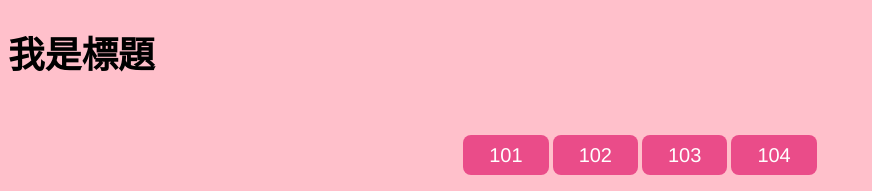
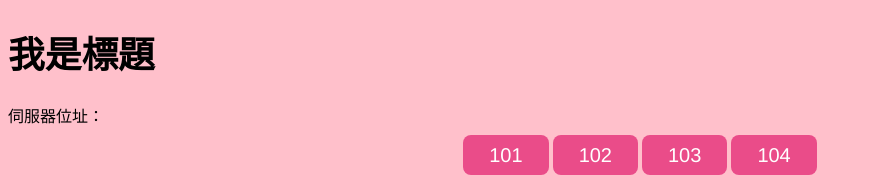
Before and after one commit to Da-Ming-Elementary-School/TMES-pick-up-notification, a plain HTML site: page web/index.html in a window 1280 px wide. Shown: the top 191 px of the page, without its empty margins (0-872 px from the left). Drawn offline with Linux system fonts and the light colour scheme.

Commit message:
feat: 新增伺服器位址顯示欄
Signed-off-by: Allen95Wei <allen95wei@gmail.com>

```diff
--- a/web/index.html
+++ b/web/index.html
@@ -10,6 +10,7 @@
 </style>
 <div id="header" style="display: block; height: 15ex">
     <h1 id="title" style="font-size: 5ex; ">我是標題</h1>
+    <p>伺服器位址：<code id="wsUrlDisplay"></code></p>
 </div>
 <div class="btnGroup" id="G1">
     <button class="btn" id='101'>101</button>
```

###

### Work required
In your answer, print the entries above exactly, with the pictures left out.

### Task output
Before and after one commit to Da-Ming-Elementary-School/TMES-pick-up-notification, a plain HTML site: page web/index.html in a window 1280 px wide. Shown: the top 191 px of the page, without its empty margins (0-872 px from the left). Drawn offline with Linux system fonts and the light colour scheme.

Commit message:
feat: 新增伺服器位址顯示欄
Signed-off-by: Allen95Wei <allen95wei@gmail.com>

```diff
--- a/web/index.html
+++ b/web/index.html
@@ -10,6 +10,7 @@
 </style>
 <div id="header" style="display: block; height: 15ex">
     <h1 id="title" style="font-size: 5ex; ">我是標題</h1>
+    <p>伺服器位址：<code id="wsUrlDisplay"></code></p>
 </div>
 <div class="btnGroup" id="G1">
     <button class="btn" id='101'>101</button>
```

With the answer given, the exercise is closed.